Invoices marketplace AREX has raised 3 million euros from Lifeline and LocalGlobe’s Robin Klein for further product development and to underpin its 2017 launch into the British market.
Irish startup AREX, founded in 2014 by two Finns and an Estonian, has put together what they call an Account Receivables Exchange – a solution for short-term borrowing against receivables, a solution which is having a number of competitors like Investly.
AREX works by using your accounts receivables as an asset to borrow against – so say you hit that big deal that’s going to pay out in 60 days, you can take that invoice to AREX where the credit ratings of the two companies are used to create an AREX contract that can be bid on by investors. If enough investors make the market you can receive the invoiced money immediately, at a discount.
A team of serial entrepreneurs with wide-ranging experience in fintech, financial services and database architecture at Maventa (electronic invoicing), Wall Street Systems (FX and treasury), J.P. Morgan and Skype, AREX – which stands for ‘Account Receivables Exchange’ – is working on transforming the way cash-squeezed small- and mid-sized firms access short-term finance.
“AREX are yet another example of the ambition and brilliance of execution so evident in the Nordic fintech sector right now. They are a team with proven pedigree and a huge mission in a market that’s poised for enormous change – and we’re very excited to be working with them,” said LocalGlobe’s Robin Klein.
A perfect storm of sector trends has converged to create an increasingly difficult trading environment for SMBs globally. First, since the credit crunch, measures introduced to strengthen the regulation, risk management and supervision of the banking sector have choked off the supply of money banks have available to lend to businesses, reducing by around 50 percent the cash loaned to SMBs annually.
Many of the larger players have extended their own payment terms, meaning that SMBs are increasingly facing situations in which their suppliers are asking to be paid immediately, whereas their customers are taking 90 days to pay them.
Creating new asset class

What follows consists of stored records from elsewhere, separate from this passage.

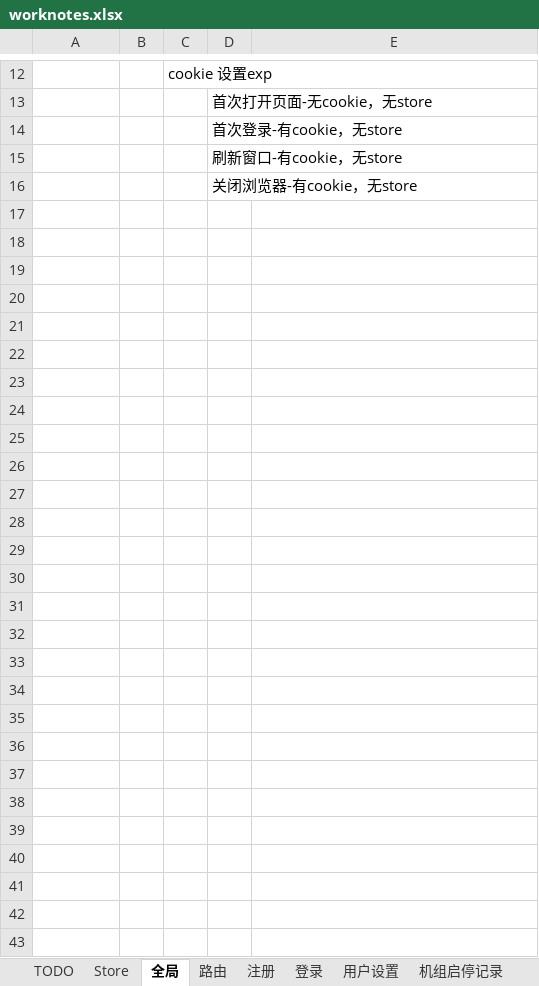
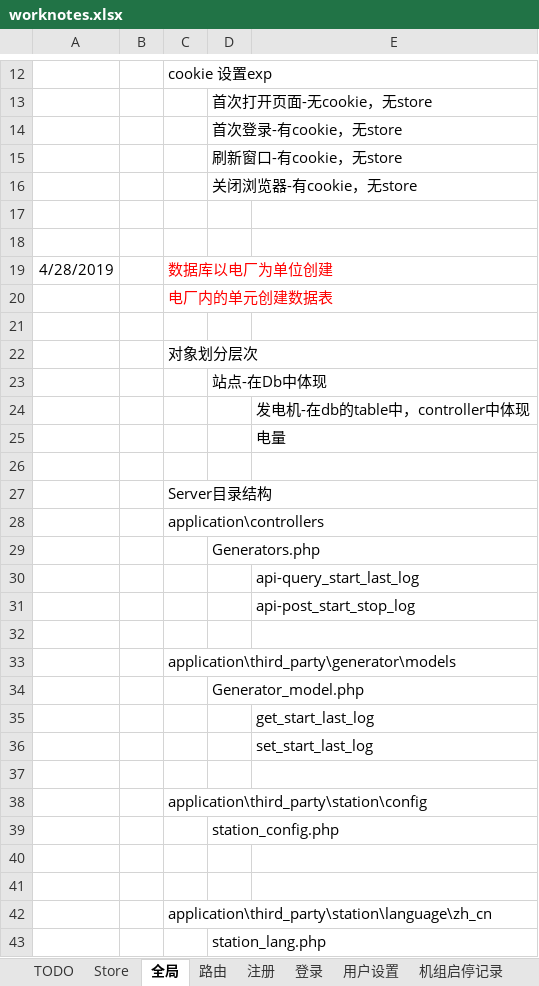
Before and after one commit to freeaircn/demo, an Excel workbook: worknotes.xlsx, sheet 全局, drawn as a sheet; only a part is shown, gaps mark what is left out; values as stored, in another font and other column widths than the file's, no borders; the diff names each change by its address in the sheet, - before the commit and + after, or states it on an @@ line.

Commit message:
mod server for station

```diff
--- a/worknotes.xlsx (sheet 全局)
+++ b/worknotes.xlsx (sheet 全局)
+row 17: (empty)
+row 18: (empty)
+row 19: 4/28/2019 |  | 数据库以电厂为单位创建
+row 20:  |  | 电厂内的单元创建数据表
+row 21: (empty)
+row 22:  |  | 对象划分层次
+row 23:  |  |  | 站点-在Db中体现
+row 24:  |  |  |  | 发电机-在db的table中，controller中体现
+row 25:  |  |  |  | 电量
+row 26: (empty)
+row 27:  |  | Server目录结构
+row 28:  |  | application\controllers
+row 29:  |  |  | Generators.php
+row 30:  |  |  |  | api-query_start_last_log
+row 31:  |  |  |  | api-post_start_stop_log
+row 32: (empty)
+row 33:  |  | application\third_party\generator\models
+row 34:  |  |  | Generator_model.php
+row 35:  |  |  |  | get_start_last_log
+row 36:  |  |  |  | set_start_last_log
+row 37: (empty)
+row 38:  |  | application\third_party\station\config
+row 39:  |  |  | station_config.php
+row 40: (empty)
+row 41: (empty)
+row 42:  |  | application\third_party\station\language\zh_cn
+row 43:  |  |  | station_lang.php
```
Also changed, not shown: sheet 路由, 18 other files.
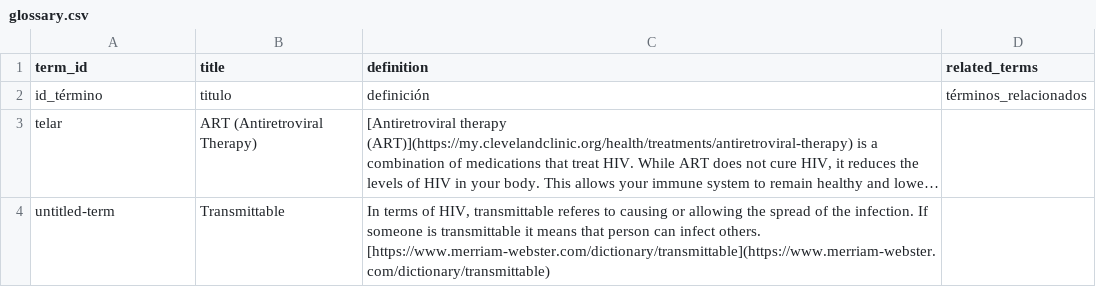
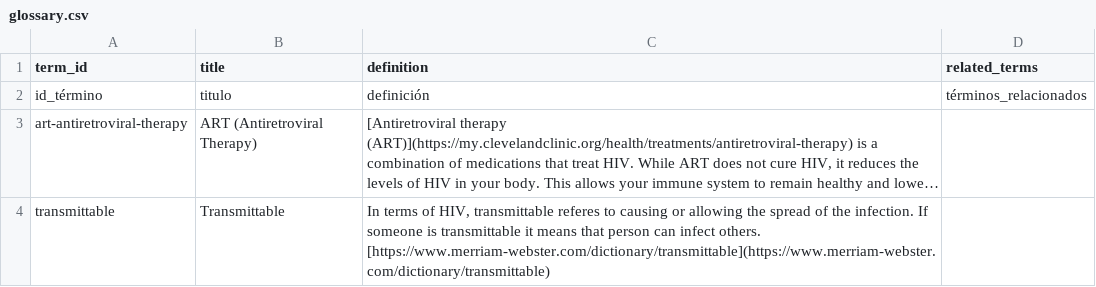
Before and after one commit to kreyes-avalos-cmd/192r, a CSV file: telar-content/spreadsheets/glossary.csv, drawn as a sheet; long unchanged cells end in …; the diff names each change by its address in the sheet, - before the commit and + after, or states it on an @@ line.

Commit message:
Update glossary.csv

```diff
--- a/telar-content/spreadsheets/glossary.csv
+++ b/telar-content/spreadsheets/glossary.csv
-A3 (term_id): telar
+A3 (term_id): art-antiretroviral-therapy
-A4 (term_id): untitled-term
+A4 (term_id): transmittable
```
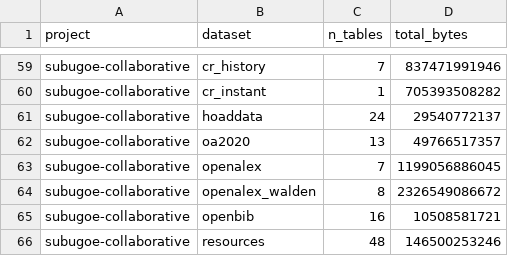
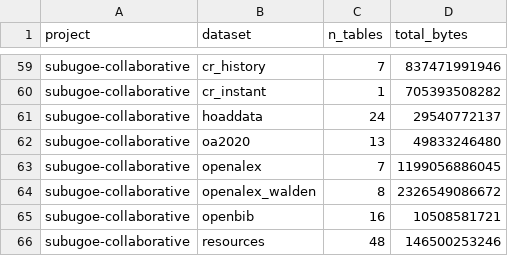
Before and after one commit to orion-dbs-community/website, a CSV file: data/bq_stats.csv, drawn as a sheet; only a part is shown, gaps mark what is left out.

```diff
--- a/data/bq_stats.csv
+++ b/data/bq_stats.csv
@@ -61,3 +61,3 @@ subugoe-collaborative,cr_instant,1,705393508282
 subugoe-collaborative,hoaddata,24,29540772137
-subugoe-collaborative,oa2020,13,49766517357
+subugoe-collaborative,oa2020,13,49833246480
 subugoe-collaborative,openalex,7,1199056886045
```
Also changed, not shown: 8 other files.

SMBs are increasingly finding that borrowing against unpaid invoices is one of the most effective ways to enhance their cash flow, said AREX’s founding CEO Kim Forsman. “The factoring industry – already a $2tn market globally – is one which has remained largely manual and little-changed by technology, with SMBs obliged to sell their invoices via intermediaries at hugely disadvantageous terms.”
With less than 3 percent of invoices worldwide sold to factoring companies today, the global factoring market could be growing to be worth up to $70tn, said Timo Ahopelto, Founding Partner at lead investors Lifeline Ventures.
“Kim and the team are building an entirely new asset class, that is both a new model for investors, enabling them to participate in SMB financing in a way that simply wasn’t possible before, and a critically important way for small and medium businesses – potentially across the world – to release their working capital,” Ahopelto said.